"It's congestion up there, to say the least," said Sergeant-Major Ian Ford, briefing a new British contingent on the conditions. "You'll have a 2,000ft cliff on one side and a 700ft drop on the other. You'll hit snow, ice, white-outs. You name it, you'll hit it," he continued.

''If you only have two snow-chains, please put them both on the same axle," he warned. "There have been vehicles spotted in Bosnia with one snow chain on the front left and another on the back right. That's about as much use as a chocolate fireguard. OK?"

Then there was a surprising concession: Many accidents were due to tiredness. "It's often said that on an operation hours don't matter," Sergeant- Major Ford said. "They do matter. If you feel tired and about to nod off at any time, you stop and you pull over and you rest. The operation can take second place for a bit."

Of the 13,000 British troops due to form part of the Implementation Force, 10,000 have now arrived. Split is the main airport and seaport and most troops fly in here, on RAF Tri-Star flights, as if they were on a civil airline, complete with cooked meals, refreshing towelettes and in-flight magazines.

Everyone is processed through a "Theatre Reception Centre" located in a big, draughty hangar south of the airport. Everyone goes through the procedure: even Major-General Mike Jackson, the British sector commander, as well as soldiers on their third six-month tour. Here in the TRC, the sergeant-major, with his didactic skill, is king.

''Form a circle round the briefing board. Welcome, gentlemen - whoops, sorry ma'am, ladies and gentlemen. Right, first you will get the road safety briefing, then the intelligence briefing, then the medical briefing. There is no smoking in the TRC. If you want a fag, go out of the door. Then you will move in the direction of the arrow and swipe your card through the machine. You will collect your I-For identity card. Then you can grab some tea or soup. You will collect your luggage and the sniffer dog will have a sniff - see if he can find the pounds 10,000 in used notes. Any questions?"

The sniffer dog, a King Charles spaniel called Zack, who looked more like a pet, was part of a "deterrent policy" against drug use. All British soldiers are liable to be tested for drugs at any time. Zack frolicked around as his military police handler sat quietly in the corner.

The new, credit-card style army identity card, with a hologram and a magnetic strip, contains all the vital information about the individual.

The "swipe" serves to book people in to the theatre of operations, with all their details, including medical records, blood group, whatever - hence the precise count of how many had arrived. The yellowish I-For cards are numbered and only state name, rank, number and nationality.
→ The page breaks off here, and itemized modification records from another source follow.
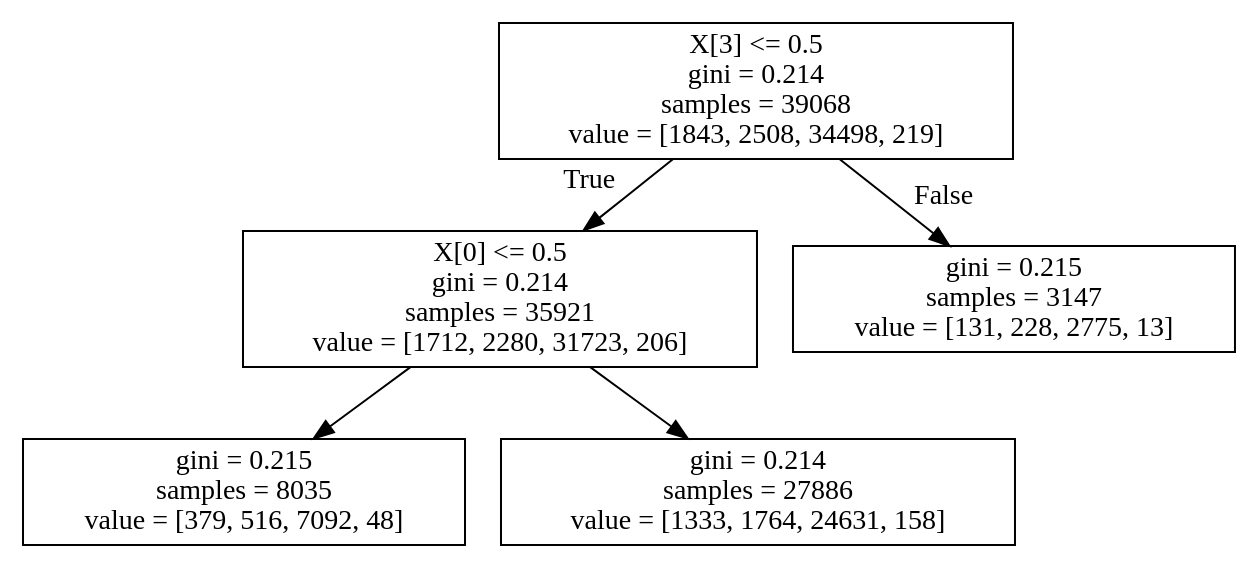
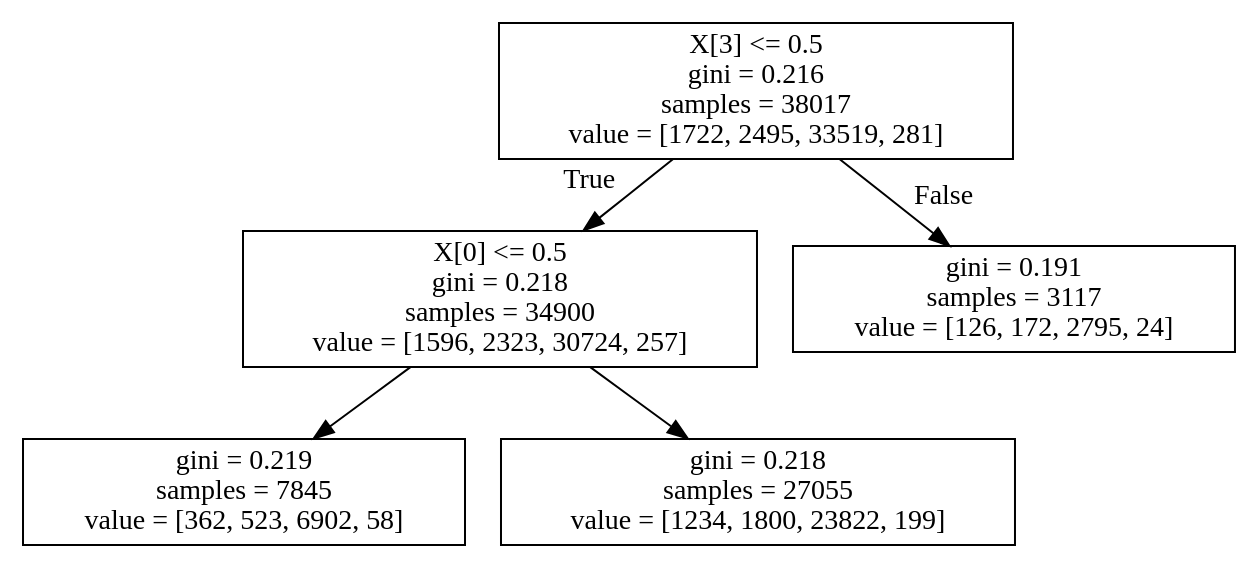
One commit to jesbu1/viper changed the diagram in data/vizdoom/ppo/0007r3+vizdoo_config_file=vi_en_as_sc_de_th_li.cfg+max_depth=12+n_batch_rollou=10+max_samples=100000+max_iters=80+train_frac=0.8+is_reweight=True/dt_policy.dot. Above: the diagram before and after it, drawn with Graphviz. The commit also changed 455 other files, not shown here.

```diff
--- a/data/vizdoom/ppo/0007r3+vizdoo_config_file=vi_en_as_sc_de_th_li.cfg+max_depth=12+n_batch_rollou=10+max_samples=100000+max_iters=80+train_frac=0.8+is_reweight=True/dt_policy.dot
+++ b/data/vizdoom/ppo/0007r3+vizdoo_config_file=vi_en_as_sc_de_th_li.cfg+max_depth=12+n_batch_rollou=10+max_samples=100000+max_iters=80+train_frac=0.8+is_reweight=True/dt_policy.dot
@@ -1,12 +1,12 @@
 digraph Tree {
 node [shape=box] ;
-0 [label="X[3] <= 0.5\ngini = 0.214\nsamples = 39068\nvalue = [1843, 2508, 34498, 219]"] ;
-1 [label="X[0] <= 0.5\ngini = 0.214\nsamples = 35921\nvalue = [1712, 2280, 31723, 206]"] ;
+0 [label="X[3] <= 0.5\ngini = 0.216\nsamples = 38017\nvalue = [1722, 2495, 33519, 281]"] ;
+1 [label="X[0] <= 0.5\ngini = 0.218\nsamples = 34900\nvalue = [1596, 2323, 30724, 257]"] ;
 0 -> 1 [labeldistance=2.5, labelangle=45, headlabel="True"] ;
-2 [label="gini = 0.215\nsamples = 8035\nvalue = [379, 516, 7092, 48]"] ;
+2 [label="gini = 0.219\nsamples = 7845\nvalue = [362, 523, 6902, 58]"] ;
 1 -> 2 ;
-3 [label="gini = 0.214\nsamples = 27886\nvalue = [1333, 1764, 24631, 158]"] ;
+3 [label="gini = 0.218\nsamples = 27055\nvalue = [1234, 1800, 23822, 199]"] ;
 1 -> 3 ;
-4 [label="gini = 0.215\nsamples = 3147\nvalue = [131, 228, 2775, 13]"] ;
+4 [label="gini = 0.191\nsamples = 3117\nvalue = [126, 172, 2795, 24]"] ;
 0 -> 4 [labeldistance=2.5, labelangle=-45, headlabel="False"] ;
 }
```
"Well, have a good tour," said the sergeant-major. "I'm leaving in two days. There are two ways of leaving here. One is the way you came - and the way I'm going: up the steps, with a big smile on your face. The other is six of your mates carrying you in a box across the tarmac. Got it?''

Christopher Bellamy